NOVAK DJOKOVIC: Well, he's an unorthodox player, you know. He comes up with some unexpected shots, but I guess that's something that makes him good and very dangerous player on any surface. Because he can serve really well; he has a really quick and fast motion; he's probably one of the most dynamic tennis players that there are at this moment. You know, very fast on the court and good forehand; comes to the net; very good slice. We played last year here I think third, fourth round, and had a very long first set. You know, he can be a dangerous player. I think hard court is his surface.
Q. You have such a great return of serve. Many say it's the best around. Could you sort of break it down? What's the key to the return? How have you been able to be so good?
NOVAK DJOKOVIC: Well, you know, there are a few things that are very important in that part of the game. Obviously reaction, the agility, the position. So my game is based on the baseline, and, yes, return has been serving quite well throughout my career. So I try to use it always as a weapon. Today you have, I think, better returners than servers. That wasn't the case maybe 15 years ago. You had more serve and volley players. But nowadays, since the return game has improved so much in our sport, not many players come to the net. I mean, I guess it's good to have that as a weapon.
Q. Who is the toughest for you to return against? There are a lot of big servers out there.
NOVAK DJOKOVIC: Well, Isner is right up there. You know, Isner, Karlovic, these two guys, 6'10", serving very high first‑serve percentage and very strong and precise. The angle that they create is just incredible. So, I mean, it's always very difficult to return against them.
Q. Do you have to guess?
NOVAK DJOKOVIC: Well, sometimes you have to play your luck. I mean, you have to guess. It just depends again from the surface. Isner has proved over the course of two years that he can play equally well on clay. I mean, he has beaten some top players. You know, with that powerful weapon, you know, he puts a lot of pressure on the opponent.
Q. We live in a small world. You had some really nice things to say about Andy last press conference. There was that situation a few years ago back and forth. How did you come to resolve that with Andy? I assume you worked something out.
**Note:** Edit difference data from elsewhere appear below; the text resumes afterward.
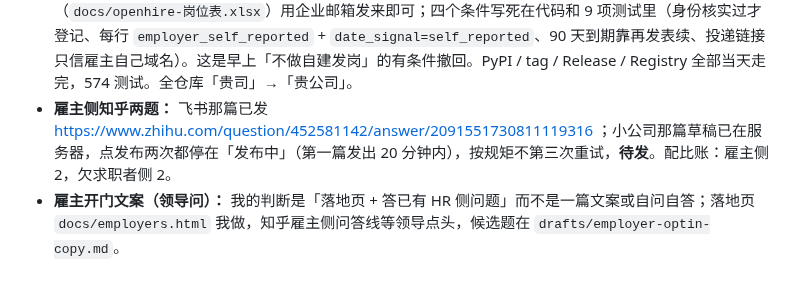
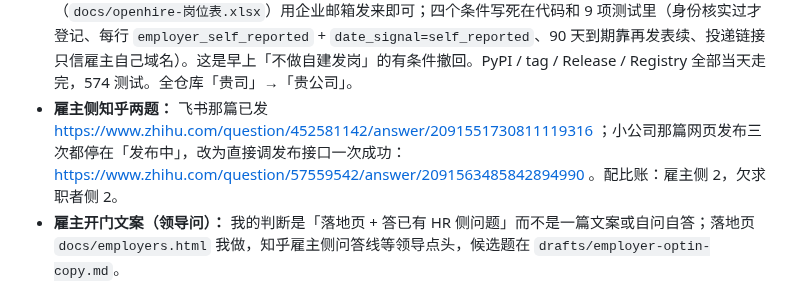
Before and after one commit to gzchenhao/openhire, a Markdown page: PROGRESS.md, the part around the change. Rendered like a GitHub page.

```diff
--- a/PROGRESS.md
+++ b/PROGRESS.md
@@ -30,7 +30,7 @@
 - **没买 ATS 的小团队怎么办（领导问，`reports/060`）：** 抽样 28 家目标行业小团队，**0 家带 JobPosting JSON-LD**（适配器不做，撤回 058 后的那条设想）；美国 13 家里 7 家本来就在 Greenhouse / Lever / Ashby，**今天加 5 家种子（Skild AI、Apptronik、Field AI、Dyna、Generalist，267 条）**，周一快照自动进库；国内 15 家 0 家在北森 / Moka、5 家飞书、其余只挂 BOSS 或无招聘页，结构性缺口，只能雇主 opt-in。毫末智行域名已易主（haomo.ai 跳博彩站）。下一步 0.6.9：15 家进 `not_indexed.py`，认领模板加「没有 ATS 怎么进」。
 - **0.6.9 当天发出（`reports/061`）：** PyPI 0.6.9、tag、Release 附 mcpb（钉 0.6.9）、Registry 工作流成功；全量 565 通过。登记表 11 → 19 家（领导说的 15 家里 4 家早已在表、星动纪元其实在索引里、它石 / 小雨找不到官网不登），毫末按领导核实登为「已停止运营」且不给 opt-in；认领表单中英各加「岗位目前发布在哪里」下拉 + 三条只读进入路径；README 同段。雷达第二篇里毫末那条同步改。
 - **0.7.0 当天第二版（`reports/062`）：雇主自报岗位表。** 领导要「傻瓜式」：HR 填一张六列 Excel（`docs/openhire-岗位表.xlsx`）用企业邮箱发来即可；四个条件写死在代码和 9 项测试里（身份核实过才登记、每行 `employer_self_reported` + `date_signal=self_reported`、90 天到期靠再发表续、投递链接只信雇主自己域名）。这是早上「不做自建发岗」的有条件撤回。PyPI / tag / Release / Registry 全部当天走完，574 测试。全仓库「贵司」→「贵公司」。
-- **雇主侧知乎两题：** 飞书那篇已发 https://www.zhihu.com/question/452581142/answer/2091551730811119316 ；小公司那篇草稿已在服务器，点发布两次都停在「发布中」（第一篇发出 20 分钟内），按规矩不第三次重试，**待发**。配比账：雇主侧 2，欠求职者侧 2。
+- **雇主侧知乎两题：** 飞书那篇已发 https://www.zhihu.com/question/452581142/answer/2091551730811119316 ；小公司那篇网页发布三次都停在「发布中」，改为直接调发布接口一次成功： https://www.zhihu.com/question/57559542/answer/2091563485842894990 。配比账：雇主侧 2，欠求职者侧 2。
 - **雇主开门文案（领导问）：** 我的判断是「落地页 + 答已有 HR 侧问题」而不是一篇文案或自问自答；落地页 `docs/employers.html` 我做，知乎雇主侧问答线等领导点头，候选题在 `drafts/employer-optin-copy.md`。
 
 **建议（点名）**
```
Also changed, not shown: reports/062-0.7.0雇主自报岗位表与两篇雇主侧回答.md (+2 -2 lines).
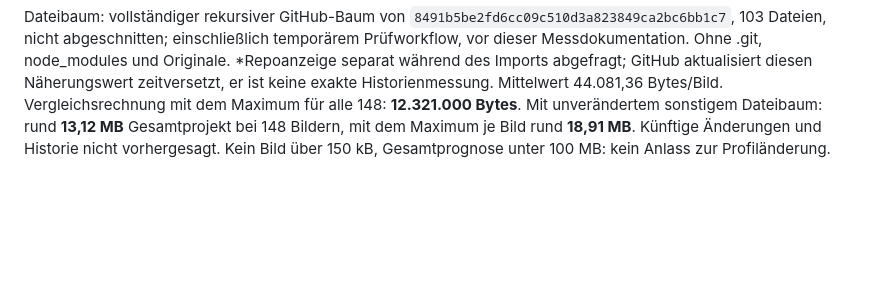
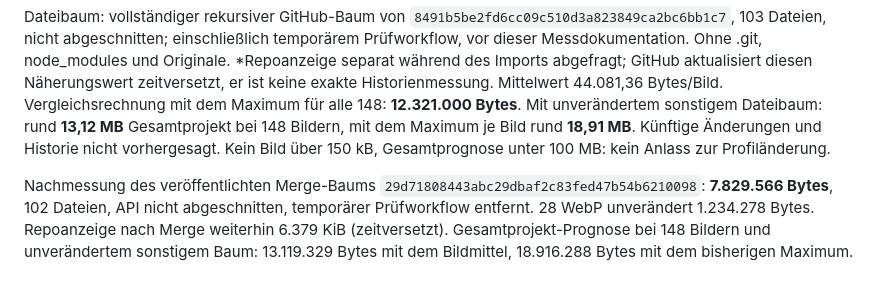
Before and after one commit to lausiklauskn-png/Ordnung-auf-japanisch, a Markdown page: docs/BILDER-KOMPRIMIERUNG.md, the part around the change. GitHub-like rendering; blank space fills up the shorter version.

Commit message:
Merge und Größen des veröffentlichten Dateibaums festhalten (#18)

```diff
--- a/docs/BILDER-KOMPRIMIERUNG.md
+++ b/docs/BILDER-KOMPRIMIERUNG.md
@@ -157,3 +157,9 @@ Mittelwert 44.081,36 Bytes/Bild. Vergleichsrechnung mit dem Maximum für alle 14
 Mit unverändertem sonstigem Dateibaum: rund **13,12 MB** Gesamtprojekt bei 148 Bildern,
 mit dem Maximum je Bild rund **18,91 MB**. Künftige Änderungen und Historie nicht vorhergesagt.
 Kein Bild über 150 kB, Gesamtprognose unter 100 MB: kein Anlass zur Profiländerung.
+
+Nachmessung des veröffentlichten Merge-Baums `29d71808443abc29dbaf2c83fed47b54b6210098`:
+**7.829.566 Bytes**, 102 Dateien, API nicht abgeschnitten, temporärer Prüfworkflow entfernt.
+28 WebP unverändert 1.234.278 Bytes. Repoanzeige nach Merge weiterhin 6.379 KiB (zeitversetzt).
+Gesamtprojekt-Prognose bei 148 Bildern und unverändertem sonstigem Baum: 13.119.329 Bytes
+mit dem Bildmittel, 18.916.288 Bytes mit dem bisherigen Maximum.
```
Also changed, not shown: CLAUDE.md (+1 -1 lines), docs/SITZUNGSBRIEF-BILDER.md (+5 -5 lines).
NOVAK DJOKOVIC: Well, yeah. We had that situation. I think it was in 2008, US Open. We might have been through some misunderstandings and arguments. It was very emotional I think for both of us, playing against each other quarterfinals, and it's a very important tournament. So it happens, you know. You learn from those experiences. You know, we have been in a very good relationship ever since. And even before that. It's just that period, you know, that situation. It happens. You know, he was actually one of the few top players that was very nice to me when I started playing professionally. He has all my respect.
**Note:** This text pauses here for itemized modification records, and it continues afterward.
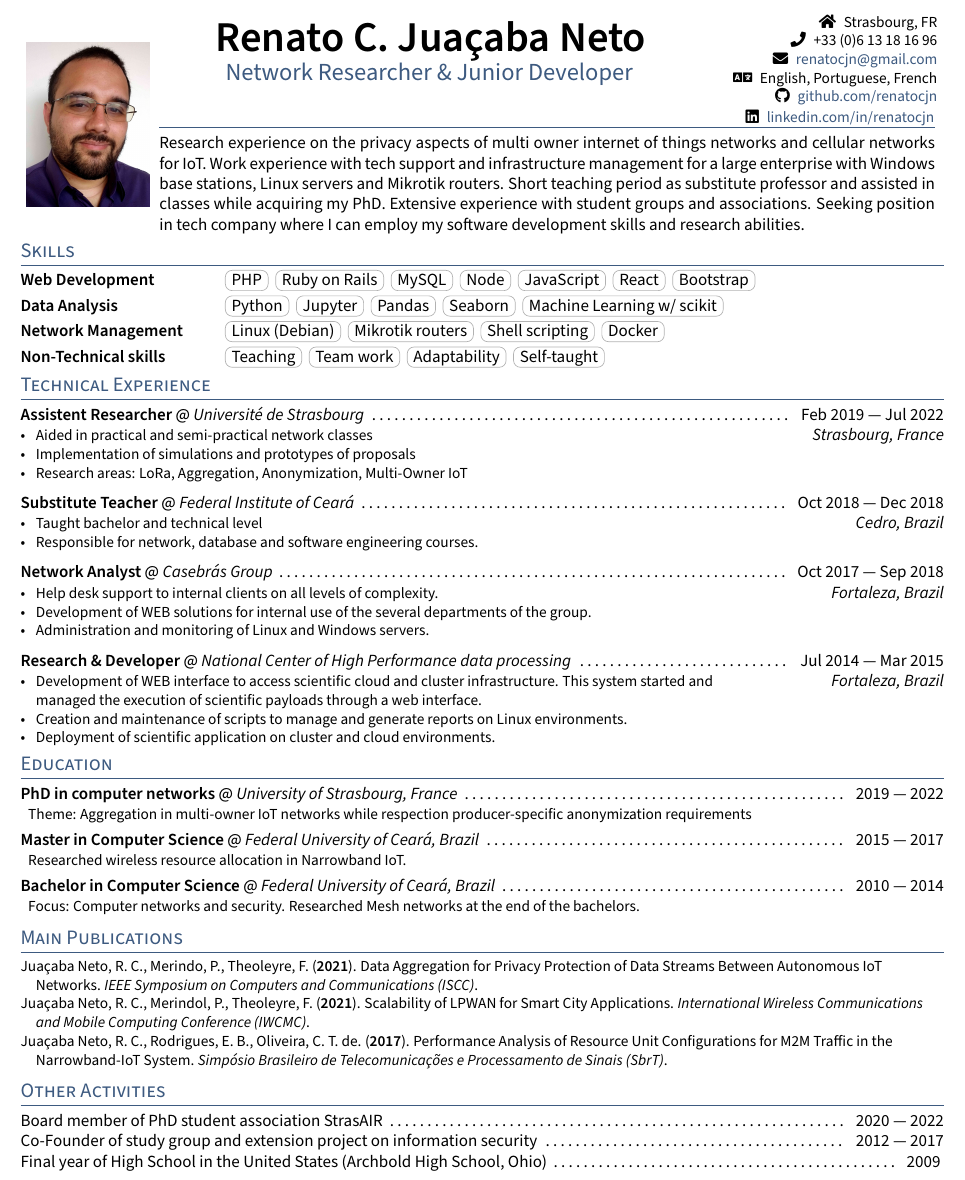
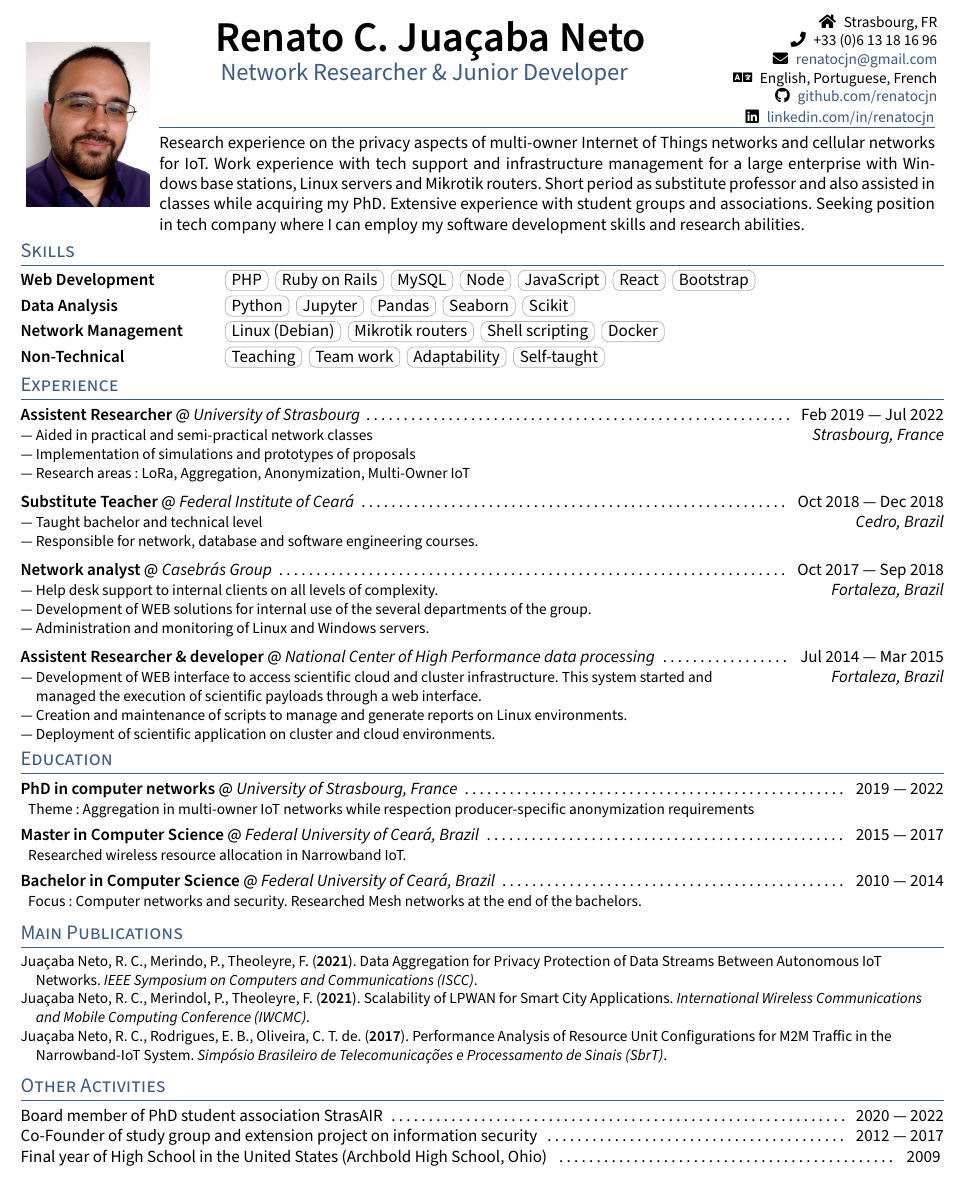
Before and after one commit to renatocjn/mycv, a LaTeX CV (resume.tex, which reads _header.tex, sections/activities.tex, sections/education.tex): part of the page, cut so that both start at the same text. Compiled offline with pdfLaTeX.

Commit message:
Multi-languages

```diff
--- a/_header.tex
+++ b/_header.tex
@@ -25,7 +25,7 @@
       \faHome \enspace \address \\
       \faPhone \enspace \phone \\
       \faEnvelope \enspace \href{mailto:\email}{\email} \\
-      \faLanguage \enspace English, Portuguese, French \\
+      \faLanguage \enspace \languages \\
       % \faMapMarker \enspace \city \\
       \faGithub \enspace \href{https://github.com/\github}{github.com/\github} \\
       \faLinkedin \enspace \href{https://www.linkedin.com/in/\LinkedIn}{linkedin.com/in/\LinkedIn}
--- a/resume.tex
+++ b/resume.tex
@@ -26,7 +26,7 @@
 %
 %====================
 
-
+\usepackage[english,french]{babel}
 \usepackage{TLCresume}
 \usepackage{fontawesome5}
 \usepackage{setspace}
@@ -64,19 +91,24 @@
 %   \includegraphics[width=1in]{photo}
 % \end{minipage}
 
-\section{Skills}
+\en{\section{Skills}}
+\fr{\section{Compétences}}
 \input{sections/skills}
 
-\section{Technical Experience}
+\en{\section{Experience}}
+\fr{\section{Expérience}}
 \input{sections/experience}
 
-\section{Education}
+\en{\section{Education}}
+\fr{\section{Éducation}}
 \input{sections/education}
 
-\section{Main Publications}
+\en{\section{Main Publications}}
+\fr{\section{Principales publications}}
 \input{sections/publications}
 
-\section{Other Activities}
+\en{\section{Other Activities}}
+\fr{\section{Autres activités}}
 \input{sections/activities}
 
 
--- a/sections/activities.tex
+++ b/sections/activities.tex
@@ -1,12 +1,18 @@
 % !TEX root = ../resume.tex
 
 
-Board member of PhD student association StrasAIR \dotfill \enspace 2020 \textemdash\ 2022
+\en{Board member of PhD student association StrasAIR}
+\fr{Membre du conseil d'administration de l'association des doctorants StrasAIR}
+\dotfill \enspace 2020 \textemdash\ 2022
 
 % Scientific initiation in High Performance Computing \& Wireless Mesh Networks \dotfill \enspace 2011 \textemdash\ 2012 \& 2014 \textemdash\ 2015
 
-Co-Founder of study group and extension project on information security \dotfill \enspace 2012 \textemdash\ 2017
+\en{Co-Founder of study group and extension project on information security}
+\fr{Co-fondateur du groupe d'étude et du projet d'extension sur la sécurité de l'information}
+\dotfill \enspace 2012 \textemdash\ 2017
 
 % Scientific Initiation in high performance computing	\dotfill \enspace 2011 \textemdash\ 2012
 
-Final year of High School in the United States (Archbold High School, Ohio)	\dotfill \enspace 2009
+\en{Final year of High School in the United States (Archbold High School, Ohio)}
+\fr{Dernière année de lycée aux États-Unis (Ohio)}
+\dotfill \enspace 2009
--- a/sections/education.tex
+++ b/sections/education.tex
@@ -1,24 +1,36 @@
 % !TEX root = ../resume.tex
 
-\skills{PhD in computer networks} @ \textit{University of Strasbourg, France}
+\skills{\en{PhD in computer networks}\fr{Doctorat en réseaux informatiques}} @ \textit{\en{University of Strasbourg, France}\fr{Université de Strasbourg, France}}
 \dotfill \enspace 2019 \textemdash\ 2022
 
-{\small \enspace Theme: Aggregation in multi-owner IoT networks while respection producer-specific anonymization requirements}
+\begin{small}
+  \enspace
+  \en{Theme: Aggregation in multi-owner IoT networks while respection producer-specific anonymization requirements}
+  \fr{Thème: Agrégation dans les réseaux IoT multi-propriétaires tout en respectant les exigences d'anonymisation spécifiques aux producteurs}
+\end{small}
 
 
 \smallskip
 
 
-\skills{Master in Computer Science} @ \textit{Federal University of Ceará, Brazil}
+\skills{\en{Master in Computer Science}\fr{Master en informatique}} @ \textit{\en{Federal University of Ceará, Brazil}\fr{Université fédérale de Ceará, Brésil}}
 \dotfill \enspace	2015 \textemdash\ 2017
 
-{\small \enspace Researched wireless resource allocation in Narrowband IoT.}
+\begin{small}
+  \enspace
+  \en{Researched wireless resource allocation in Narrowband IoT.}
+  \fr{Recherche sur l'allocation des ressources sans fil dans l'IoT à bande étroite.}
+\end{small}
 
 
 \smallskip
 
 
-\skills{Bachelor in Computer Science} @ \textit{Federal University of Ceará, Brazil}
+\skills{\en{Bachelor in Computer Science}\fr{Licence en informatique}} @ \textit{\en{Federal University of Ceará, Brazil}\fr{Université fédérale de Ceará, Brésil}}
 \dotfill \enspace	2010 \textemdash\ 2014
 
-{\small \enspace Focus: Computer networks and security. Researched Mesh networks at the end of the bachelors.}
+\begin{small}
+  \enspace
+  \en{Focus: Computer networks and security. Researched Mesh networks at the end of the bachelors.}
+  \fr{Focus: Réseaux informatiques et sécurité. Recherche sur les réseaux Mesh en fin de licence.}
+\end{small}
--- a/sections/experience.tex
+++ b/sections/experience.tex
@@ -8,14 +8,21 @@
 
 
 
-\skills{Assistent Researcher} @ \textit{Université de Strasbourg} \dotfill \enspace Feb 2019 \textemdash\ Jul 2022
+\skills{\en{Assistent Researcher}\fr{Chercheur assistant}} @ \textit{\en{University of Strasbourg}\fr{Université de Strasbourg}} \dotfill \enspace \en{Feb}\fr{Févr} 2019 \textemdash\ Ju\fr{i}l 2022
 \begin{minipage}[t]{\lcolwidth}
 \raggedright
-{\small \begin{zitemize}
+\begin{small}\begin{zitemize}
+  \en{
     \item Aided in practical and semi-practical network classes
     \item Implementation of simulations and prototypes of proposals
     \item Research areas: LoRa, Aggregation, Anonymization, Multi-Owner IoT
-\end{zitemize}}
+  }
+  \fr{
+    \item Aide aux cours pratiques et semi-pratiques sur les réseaux
+    \item Mise en œuvre de simulations et de prototypes de propositions
+    \item Domaines de recherche : LoRa, Agrégation, Anonymisation, IoT multi-propriétaire
+  }
+\end{zitemize}\end{small}
 \end{minipage}%
 \begin{minipage}[t]{\rcolwidth}
 \raggedleft
@@ -26,56 +33,73 @@
 
 
 
-\skills{Substitute Teacher} @ \textit{Federal Institute of Ceará} \dotfill \enspace Oct 2018 \textemdash\ Dec 2018
+\skills{\en{Substitute Teacher}\fr{Enseignant suppléant
+}} @ \textit{\en{Federal Institute of Ceará}\fr{Institut fédéral du Ceará}} \dotfill \enspace Oct 2018 \textemdash\ D\en{e}\fr{é}c 2018
 \begin{minipage}[t]{\lcolwidth}
 \raggedright
-{\small \begin{zitemize}
+\begin{small} \begin{zitemize}
+  \en{
     \item Taught bachelor and technical level
-
     \item Responsible for network, database and software engineering courses.
-\end{zitemize}}
+  }
+  \fr{
+    \item A enseigné le niveau licence et technique
+    \item Responsable des cours de génie des réseaux, des bases de données et des logiciels.
+  }
+\end{zitemize}\end{small}
 \end{minipage}%
 \begin{minipage}[t]{\rcolwidth}
 \raggedleft
-\subtext{Cedro, Brazil}
+\subtext{Cedro, \en{Brazil}\fr{Brésil}}
 \end{minipage}
 \enskip
 
 
-\skills{Network Analyst} @ \textit{Casebrás Group} \dotfill \enspace Oct 2017 \textemdash\ Sep 2018
+\skills{\en{Network analyst}\fr{Analyste réseau}} @ \textit{\en{Casebrás Group}\fr{Groupe Casebrás}} \dotfill \enspace Oct 2017 \textemdash\ Sep 2018
 \begin{minipage}[t]{\lcolwidth}
 \raggedright
-{\small \begin{zitemize}
+
+\begin{small}\begin{zitemize}
+  \en{
     \item Help desk support to internal clients on all levels of complexity.
-
     \item Development of WEB solutions for internal use of the several departments of the group.
-
     \item Administration and monitoring of Linux and Windows servers.
-\end{zitemize}}
+  }
+  \fr{
+    \item Assistance technique aux clients internes à tous les niveaux de complexité.
+    \item Développement de solutions WEB à usage interne des différents départements du groupe.
+    \item Administration et supervision de serveurs Linux et Windows.
+  }
+\end{zitemize}\end{small}
 \end{minipage}%
 \begin{minipage}[t]{\rcolwidth}
 \raggedleft
-\subtext{Fortaleza, Brazil}
+\subtext{Fortaleza, \en{Brazil}\fr{Brésil}}
 \end{minipage}
 \enskip
 
 
 
 
-\skills{Research \& Developer} @ \textit{National Center of High Performance data processing} \dotfill \enspace Jul 2014 \textemdash\ Mar 2015
+\skills{\en{Assistent Researcher \& developer}\fr{Chercheur assistant \& développeur}} @ \textit{\en{National Center of High Performance data processing}\fr{Centre National d'Informatique Haute Performance}} \dotfill \enspace Ju\fr{i}l 2014 \textemdash\ Mar 2015
 \begin{minipage}[t]{\lcolwidth}
 \raggedright
-{\small \begin{zitemize}
+\begin{small}\begin{zitemize}
+  \en{
     \item Development of WEB interface to access scientific cloud and cluster infrastructure. This system started and managed the execution of scientific payloads through a web interface.
-
     \item Creation and maintenance of scripts to manage and generate reports on Linux environments.
-
     \item Deployment of scientific application on cluster and cloud environments.
-\end{zitemize}}
+  }
+  \fr{
+    \item Développement d'une interface WEB pour accéder à l'infrastructure scientifique du cloud et du cluster. Ce système a lancé et géré l'exécution de charges utiles scientifiques via une interface Web.
+    \item Création et maintenance de scripts pour gérer et générer des rapports sur les environnements Linux.
+    \item Déploiement d'applications scientifiques sur des environnements cluster et cloud.
+  }
+\end{zitemize}\end{small}
 \end{minipage}%
 \begin{minipage}[t]{\rcolwidth}
 \raggedleft
-\subtext{Fortaleza, Brazil}
+\subtext{Fortaleza, \en{Brazil}\fr{Brésil}}
 \end{minipage}
 
 \vspace{-.25em}
--- a/sections/objective.tex
+++ b/sections/objective.tex
@@ -4,9 +4,18 @@
 % Objective Statement
 %====================
 
-
-Research experience on the privacy aspects of multi owner internet of things networks and cellular networks for IoT.
+\en{
+Research experience on the privacy aspects of multi-owner Internet of Things networks and cellular networks for IoT.
 Work experience with tech support and infrastructure management for a large enterprise with Windows base stations, Linux servers and Mikrotik routers.
-Short teaching period as substitute professor and assisted in classes while acquiring my PhD.
+Short period as substitute professor and also assisted in classes while acquiring my PhD.
 Extensive experience with student groups and associations.
 Seeking position in tech company where I can employ my software development skills and research abilities.
+}
+
+\fr{
+Expérience de recherche sur les aspects de confidentialité des réseaux de l'Internet des Objets et des réseaux cellulaires pour l'IdO.
+Expérience avec le support et la gestion de infrastructure avec des stations de base Windows, des serveurs Linux et des routeurs Mikrotik.
+Courte période en tant qu'enseignant suppléant et assistance dans les classes tout en acquérant mon doctorat.
+% Vaste expérience des groupes et associations d'étudiants.
+Je cherche un poste dans une entreprise technologique où je pourrai utiliser mes compétences en développement de logiciels et mes capacités de recherche.
+}
--- a/sections/skills.tex
+++ b/sections/skills.tex
@@ -3,16 +3,17 @@
 {\setstretch{1.25}
 \begin{tabular}{p{11em} p{1em} p{43em}}
 
-\skills{Web Development} & & \cvtag{PHP} \cvtag{Ruby on Rails} \cvtag{MySQL} \cvtag{Node} \cvtag{JavaScript} \cvtag{React} \cvtag{Bootstrap}\\
+\skills{\en{Web Development}\fr{Développement web}} & & \cvtag{PHP} \cvtag{Ruby on Rails} \cvtag{MySQL} \cvtag{Node} \cvtag{JavaScript} \cvtag{React} \cvtag{Bootstrap}\\
 
 
-\skills{Data Analysis} & & \cvtag{Python} \cvtag{Jupyter} \cvtag{Pandas} \cvtag{Seaborn} \cvtag{Machine Learning w/ scikit} \\
+\skills{\en{Data Analysis}\fr{Analyse des données}} & & \cvtag{Python} \cvtag{Jupyter} \cvtag{Pandas} \cvtag{Seaborn} \cvtag{Scikit}\\
 
 
-\skills{Network Management} & & \cvtag{Linux~(Debian)} \cvtag{Mikrotik routers} \cvtag{Shell scripting} \cvtag{Docker} \\
+\skills{\en{Network Management}\fr{Gestion des réseaux}} & & \cvtag{Linux~(Debian)} \cvtag{Mikrotik routers} \cvtag{Shell scripting} \cvtag{Docker}\\
 
 
-\skills{Non-Technical skills} & & \cvtag{Teaching} \cvtag{Team work} \cvtag{Adaptability} \cvtag{Self-taught} \\
+\en{\skills{Non-Technical} & & \cvtag{Teaching} \cvtag{Team work} \cvtag{Adaptability} \cvtag{Self-taught}\\}
+\fr{\skills{Non-techniques} & & \cvtag{Enseignement} \cvtag{Travail en équipe} \cvtag{Capacité d'adaptation} \cvtag{Autodidacte}\\}
 
 \end{tabular}}
 \vspace{-.75em}
```
Also changed, not shown: cv_english.tex (added, +3 -0 lines), cv_french.tex (added, +3 -0 lines), Makefile (added), resume.tex (35 more changed lines). Lines whose indentation alone changed are shown as unchanged.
Q. When you came into the sport, did you expect to be on such good terms with your closest rivals? I mean, the top 4, you always seem to get on pretty well. You work together well. It must be very difficult because you're real competitors, aren't you?
NOVAK DJOKOVIC: Well, that's true, you know. The tennis represents something very good in the sport. I think in general if you look at the other sports, not many sports can say that they have their toughest and biggest rivals paying so much respect and appreciations to others. I mean, that's a very strong message that we are sending from men's tennis. It's really important. It's really good. I have learned a lot, you know, from my biggest rivals on and off the court. Nadal and Federer, they're big champions. We always had lots of respect with each other, to each other. Of course we are rivals and we want to win against each other and we are always playing lots of matches for major titles, but in the end it's only a sport. It's only a game. You need to always appreciate your opponent.
You should watch around the 2nd question/answer part.